## Task to complete
Scan the entries that follow and copy out every line containing "html".

## Dataset entries
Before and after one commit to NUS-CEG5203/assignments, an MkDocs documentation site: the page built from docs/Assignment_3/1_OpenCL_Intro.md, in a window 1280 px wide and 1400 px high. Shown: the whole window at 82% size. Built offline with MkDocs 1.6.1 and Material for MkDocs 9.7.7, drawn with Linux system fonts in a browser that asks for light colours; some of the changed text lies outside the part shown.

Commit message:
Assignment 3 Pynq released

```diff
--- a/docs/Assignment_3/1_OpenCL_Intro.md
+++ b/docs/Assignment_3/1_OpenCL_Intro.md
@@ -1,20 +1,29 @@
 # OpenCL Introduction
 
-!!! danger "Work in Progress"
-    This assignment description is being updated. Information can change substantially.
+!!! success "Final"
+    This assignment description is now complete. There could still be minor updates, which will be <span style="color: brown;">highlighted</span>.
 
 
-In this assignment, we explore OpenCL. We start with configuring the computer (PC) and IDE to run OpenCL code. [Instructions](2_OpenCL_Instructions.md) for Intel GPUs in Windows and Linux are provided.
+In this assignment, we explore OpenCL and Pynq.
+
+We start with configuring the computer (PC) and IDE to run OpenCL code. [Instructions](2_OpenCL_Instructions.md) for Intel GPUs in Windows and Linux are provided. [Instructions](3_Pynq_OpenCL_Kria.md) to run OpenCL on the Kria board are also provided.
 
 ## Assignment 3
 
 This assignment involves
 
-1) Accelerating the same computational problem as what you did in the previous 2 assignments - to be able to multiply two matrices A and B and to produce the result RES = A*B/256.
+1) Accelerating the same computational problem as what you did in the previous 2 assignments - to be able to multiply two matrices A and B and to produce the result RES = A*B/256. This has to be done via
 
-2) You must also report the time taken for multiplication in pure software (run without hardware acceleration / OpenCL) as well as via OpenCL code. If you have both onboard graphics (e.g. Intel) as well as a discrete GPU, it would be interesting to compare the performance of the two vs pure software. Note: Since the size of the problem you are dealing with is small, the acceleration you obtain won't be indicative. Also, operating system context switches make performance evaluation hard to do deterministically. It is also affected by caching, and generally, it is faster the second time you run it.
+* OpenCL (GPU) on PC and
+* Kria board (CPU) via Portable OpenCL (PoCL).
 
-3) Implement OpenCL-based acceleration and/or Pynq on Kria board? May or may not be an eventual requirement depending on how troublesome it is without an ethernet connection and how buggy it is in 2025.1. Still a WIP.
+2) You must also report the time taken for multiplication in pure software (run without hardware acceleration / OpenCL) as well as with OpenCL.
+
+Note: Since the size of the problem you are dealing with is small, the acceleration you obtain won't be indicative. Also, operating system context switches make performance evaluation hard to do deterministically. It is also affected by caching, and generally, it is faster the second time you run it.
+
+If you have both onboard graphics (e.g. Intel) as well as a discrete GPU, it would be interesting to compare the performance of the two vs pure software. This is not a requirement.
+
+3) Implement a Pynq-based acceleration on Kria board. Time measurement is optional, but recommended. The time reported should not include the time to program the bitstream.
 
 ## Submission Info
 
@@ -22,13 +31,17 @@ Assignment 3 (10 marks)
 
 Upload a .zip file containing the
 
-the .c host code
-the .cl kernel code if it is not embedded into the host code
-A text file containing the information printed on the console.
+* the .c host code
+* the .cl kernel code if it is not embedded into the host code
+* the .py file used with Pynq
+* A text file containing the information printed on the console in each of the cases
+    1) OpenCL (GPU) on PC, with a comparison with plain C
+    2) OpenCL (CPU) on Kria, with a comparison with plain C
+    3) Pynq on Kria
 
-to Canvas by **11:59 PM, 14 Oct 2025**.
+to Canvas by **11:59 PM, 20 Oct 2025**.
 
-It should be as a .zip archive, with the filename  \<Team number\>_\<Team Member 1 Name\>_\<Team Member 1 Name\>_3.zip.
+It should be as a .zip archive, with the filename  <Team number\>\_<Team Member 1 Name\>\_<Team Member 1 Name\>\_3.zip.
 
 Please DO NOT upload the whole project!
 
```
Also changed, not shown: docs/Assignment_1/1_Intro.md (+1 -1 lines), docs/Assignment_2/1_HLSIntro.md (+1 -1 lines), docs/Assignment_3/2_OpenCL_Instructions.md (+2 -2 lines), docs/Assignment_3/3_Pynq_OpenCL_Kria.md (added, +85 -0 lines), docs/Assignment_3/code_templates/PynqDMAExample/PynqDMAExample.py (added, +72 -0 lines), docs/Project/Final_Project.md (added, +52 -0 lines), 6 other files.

* * *

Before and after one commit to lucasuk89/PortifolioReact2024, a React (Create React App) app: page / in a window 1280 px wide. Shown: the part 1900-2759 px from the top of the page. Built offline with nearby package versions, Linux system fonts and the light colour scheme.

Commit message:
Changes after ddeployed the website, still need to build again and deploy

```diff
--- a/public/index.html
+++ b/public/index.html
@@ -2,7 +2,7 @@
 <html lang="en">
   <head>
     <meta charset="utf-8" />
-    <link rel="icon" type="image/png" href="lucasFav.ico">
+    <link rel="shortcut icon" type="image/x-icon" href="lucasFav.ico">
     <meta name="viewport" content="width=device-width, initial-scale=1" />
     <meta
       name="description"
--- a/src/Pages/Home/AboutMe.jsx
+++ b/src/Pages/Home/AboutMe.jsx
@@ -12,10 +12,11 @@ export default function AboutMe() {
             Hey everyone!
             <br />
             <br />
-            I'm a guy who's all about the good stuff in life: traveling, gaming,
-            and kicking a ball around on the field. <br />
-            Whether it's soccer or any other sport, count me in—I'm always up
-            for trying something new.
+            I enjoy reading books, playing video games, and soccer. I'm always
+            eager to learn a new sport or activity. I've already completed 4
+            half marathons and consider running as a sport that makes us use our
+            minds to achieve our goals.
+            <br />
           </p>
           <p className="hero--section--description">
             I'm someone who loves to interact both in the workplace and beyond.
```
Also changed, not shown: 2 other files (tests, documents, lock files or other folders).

* * *

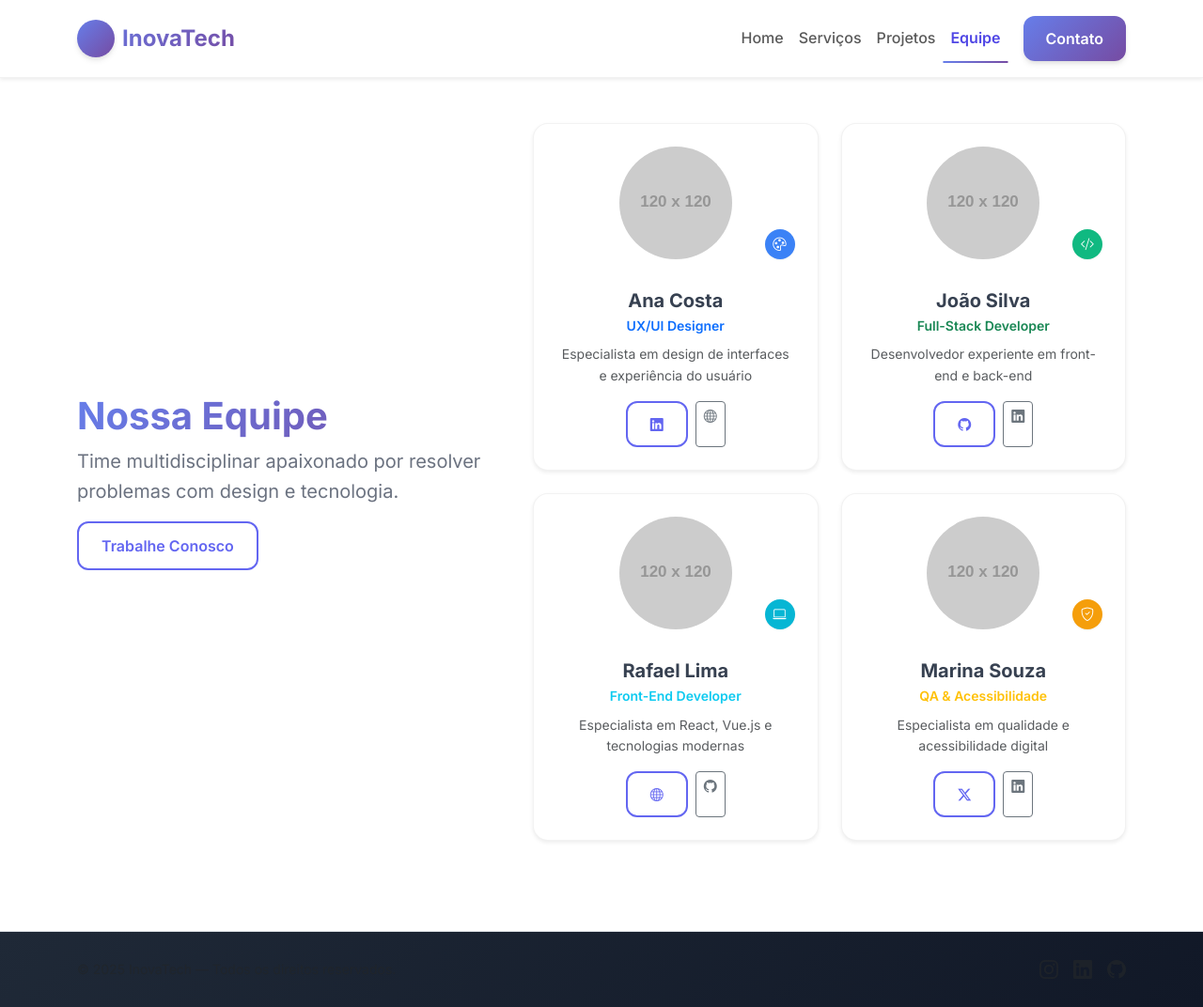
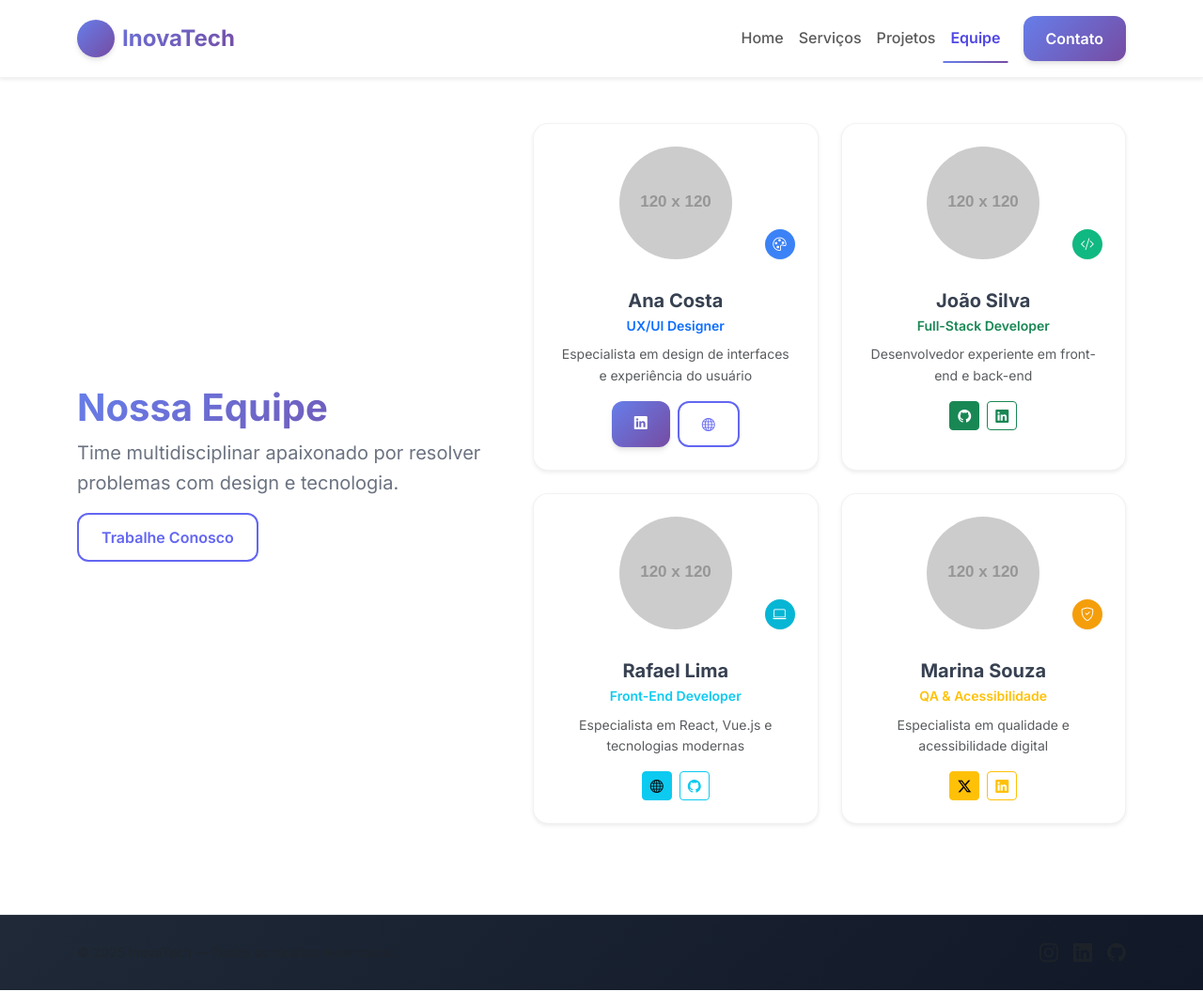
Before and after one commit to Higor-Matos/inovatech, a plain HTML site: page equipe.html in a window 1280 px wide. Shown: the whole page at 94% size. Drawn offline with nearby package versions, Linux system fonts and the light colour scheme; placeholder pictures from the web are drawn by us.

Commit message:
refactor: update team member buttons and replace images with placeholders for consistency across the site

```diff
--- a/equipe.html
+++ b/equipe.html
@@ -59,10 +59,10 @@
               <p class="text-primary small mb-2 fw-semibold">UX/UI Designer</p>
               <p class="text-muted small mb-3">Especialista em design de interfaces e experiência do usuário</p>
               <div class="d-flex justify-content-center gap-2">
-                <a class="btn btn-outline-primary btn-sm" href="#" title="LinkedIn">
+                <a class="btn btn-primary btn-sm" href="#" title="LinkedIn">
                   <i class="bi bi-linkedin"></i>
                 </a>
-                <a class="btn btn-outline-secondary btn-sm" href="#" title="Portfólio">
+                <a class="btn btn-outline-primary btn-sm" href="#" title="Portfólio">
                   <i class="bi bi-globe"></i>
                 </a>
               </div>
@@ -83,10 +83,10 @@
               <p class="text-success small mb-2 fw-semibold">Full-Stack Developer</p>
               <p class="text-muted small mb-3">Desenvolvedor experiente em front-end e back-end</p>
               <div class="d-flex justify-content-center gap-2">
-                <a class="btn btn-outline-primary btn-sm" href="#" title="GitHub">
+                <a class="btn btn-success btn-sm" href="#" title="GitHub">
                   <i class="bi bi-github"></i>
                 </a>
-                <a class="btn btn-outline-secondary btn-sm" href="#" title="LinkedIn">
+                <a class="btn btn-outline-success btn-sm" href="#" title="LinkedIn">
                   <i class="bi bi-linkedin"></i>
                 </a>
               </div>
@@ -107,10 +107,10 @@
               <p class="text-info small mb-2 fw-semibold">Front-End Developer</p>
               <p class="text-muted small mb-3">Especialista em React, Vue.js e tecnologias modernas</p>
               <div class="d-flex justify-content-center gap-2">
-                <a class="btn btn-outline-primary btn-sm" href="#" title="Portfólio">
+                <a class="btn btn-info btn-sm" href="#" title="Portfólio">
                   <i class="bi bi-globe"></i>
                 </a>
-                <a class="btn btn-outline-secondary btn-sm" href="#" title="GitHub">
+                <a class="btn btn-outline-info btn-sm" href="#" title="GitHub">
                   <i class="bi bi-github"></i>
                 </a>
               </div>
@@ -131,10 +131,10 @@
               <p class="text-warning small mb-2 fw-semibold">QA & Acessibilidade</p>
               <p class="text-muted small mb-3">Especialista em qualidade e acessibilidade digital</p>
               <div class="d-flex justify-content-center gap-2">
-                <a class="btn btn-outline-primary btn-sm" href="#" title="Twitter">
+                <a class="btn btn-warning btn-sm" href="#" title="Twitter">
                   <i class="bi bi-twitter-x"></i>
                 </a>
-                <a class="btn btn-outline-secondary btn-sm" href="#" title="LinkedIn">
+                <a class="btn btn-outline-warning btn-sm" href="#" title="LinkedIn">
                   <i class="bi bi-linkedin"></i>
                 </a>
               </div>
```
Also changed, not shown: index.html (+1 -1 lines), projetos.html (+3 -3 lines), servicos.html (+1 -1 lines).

## Completed exercise
--- a/public/index.html
+++ b/public/index.html
 <html lang="en">
Before and after one commit to Higor-Matos/inovatech, a plain HTML site: page equipe.html in a window 1280 px wide. Shown: the whole page at 94% size. Drawn offline with nearby package versions, Linux system fonts and the light colour scheme; placeholder pictures from the web are drawn by us.
--- a/equipe.html
+++ b/equipe.html
Also changed, not shown: index.html (+1 -1 lines), projetos.html (+3 -3 lines), servicos.html (+1 -1 lines).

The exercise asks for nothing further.